Shifting the Focus From Detroit’s Decaying Buildings to Its Resilient Population

Shifting the Focus From Detroit’s Decaying Buildings to Its Resilient Population

Behold
The Photo Blog
Aug. 26 2015 11:35 AM

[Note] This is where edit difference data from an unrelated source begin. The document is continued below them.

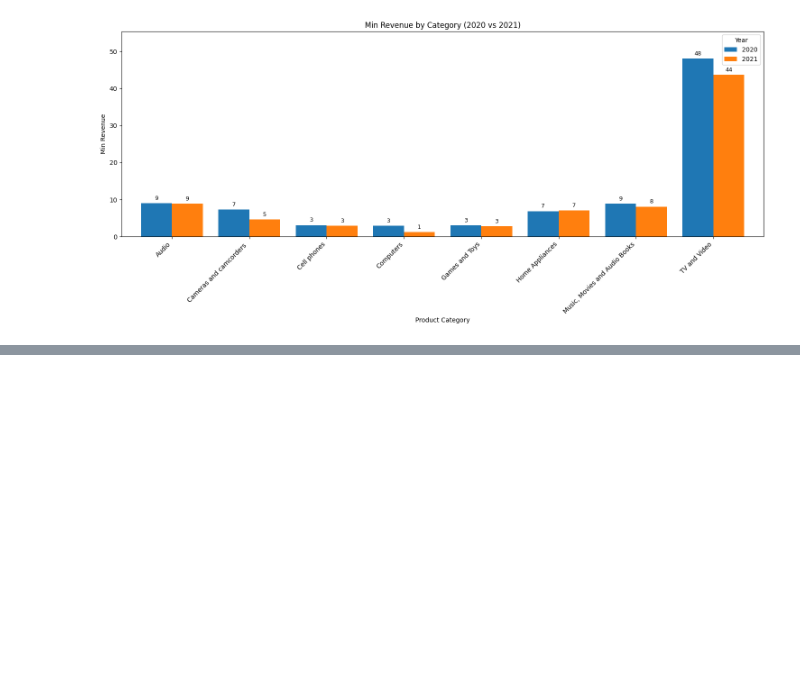
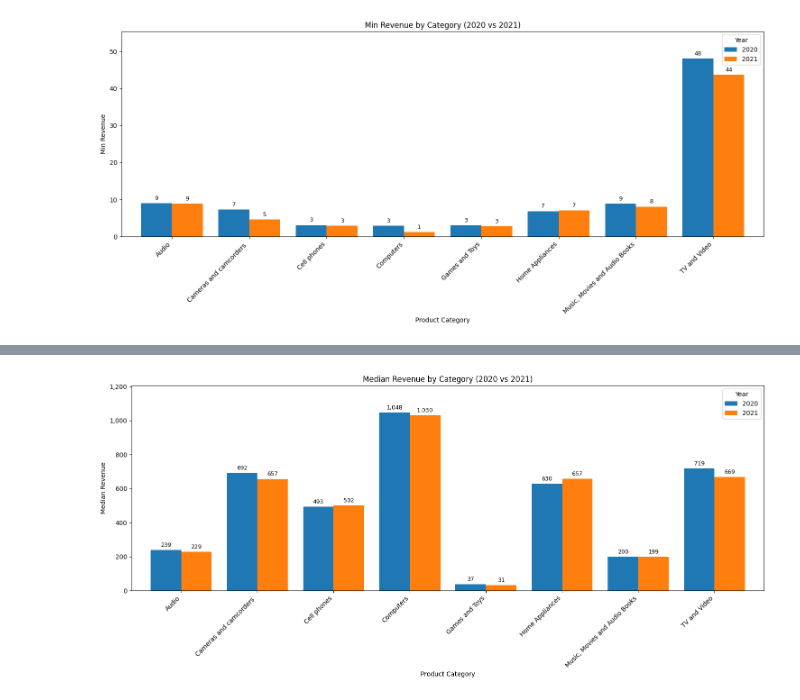
Before and after one commit to Nisha-Gangadhar/NishaTheDataAnalyst.github.io, a Jupyter notebook: Resources/Update2_SQL_Notebook.ipynb, the cells around one changed output, grey strips where cells are left out. Drawn from its saved outputs; the diff is of its cells as text; code cells hidden in the pictures; blank space fills up the shorter version.

```diff
--- a/Resources/Update2_SQL_Notebook.ipynb
+++ b/Resources/Update2_SQL_Notebook.ipynb
@@ -558,7 +549,7 @@ Running query in 'postgresql+psycopg2://postgres:***@localhost:5432/contoso_100k
 # %%
 import pandas as pd
 
-df = result.copy()
+df = results.copy()
 
 year_columns = [
     f'total_revenue_{year}'
@@ -1015,0 +1145,64 @@ plt.show()
+# %%
+import matplotlib.pyplot as plt
+import matplotlib.ticker as ticker
+import pandas as pd
+
+# Get data from your SQL result
+chart_df = resultmedian.copy()
+
+# Select maximum revenue columns
+# chart_df = chart_df[['categoryname', 'max_revenue_2020', 'max_revenue_2021']]
+
+chart_df = chart_df[['categoryname', 'median_price_2020', 'median_price_2021']]
+
+
+
+
+# Set category as index and sort A-Z
+chart_df = chart_df.set_index('categoryname').sort_index()
+
+# Rename columns for chart legend
+chart_df.columns = ['2020', '2021']
+
+# Ensure numeric values
+chart_df = chart_df.apply(pd.to_numeric, errors='coerce')
+
+# Create grouped bar chart
+ax = chart_df.plot(
+    kind='bar',
+    figsize=(15, 7),
+    width=0.8
+)
+
+# plt.title('Max Revenue by Category (2020 vs 2021)')
+plt.title('Median Revenue by Category (2020 vs 2021)')
+
+plt.xlabel('Product Category')
+
+
+# plt.ylabel('Max Revenue')
+plt.ylabel('Median Revenue')
+
+
+plt.xticks(rotation=45, ha='right')
+plt.legend(title='Year')
+
+# Display revenue values on Y-axis
+ax.yaxis.set_major_formatter(
+    ticker.StrMethodFormatter('{x:,.0f}')
+)
+
+# Display values on top of each bar
+for container in ax.containers:
+    ax.bar_label(
+        container,
+        fmt='{:,.0f}',
+        padding=3,
+        fontsize=9
+    )
+
+plt.margins(y=0.15)
+plt.tight_layout()
+plt.show()
+# %% [output]
+[figure, added]
```
Also changed, not shown: parts of 10 cells of this notebook.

Shifting the Focus From Detroit’s Decaying Buildings to Its Resilient Population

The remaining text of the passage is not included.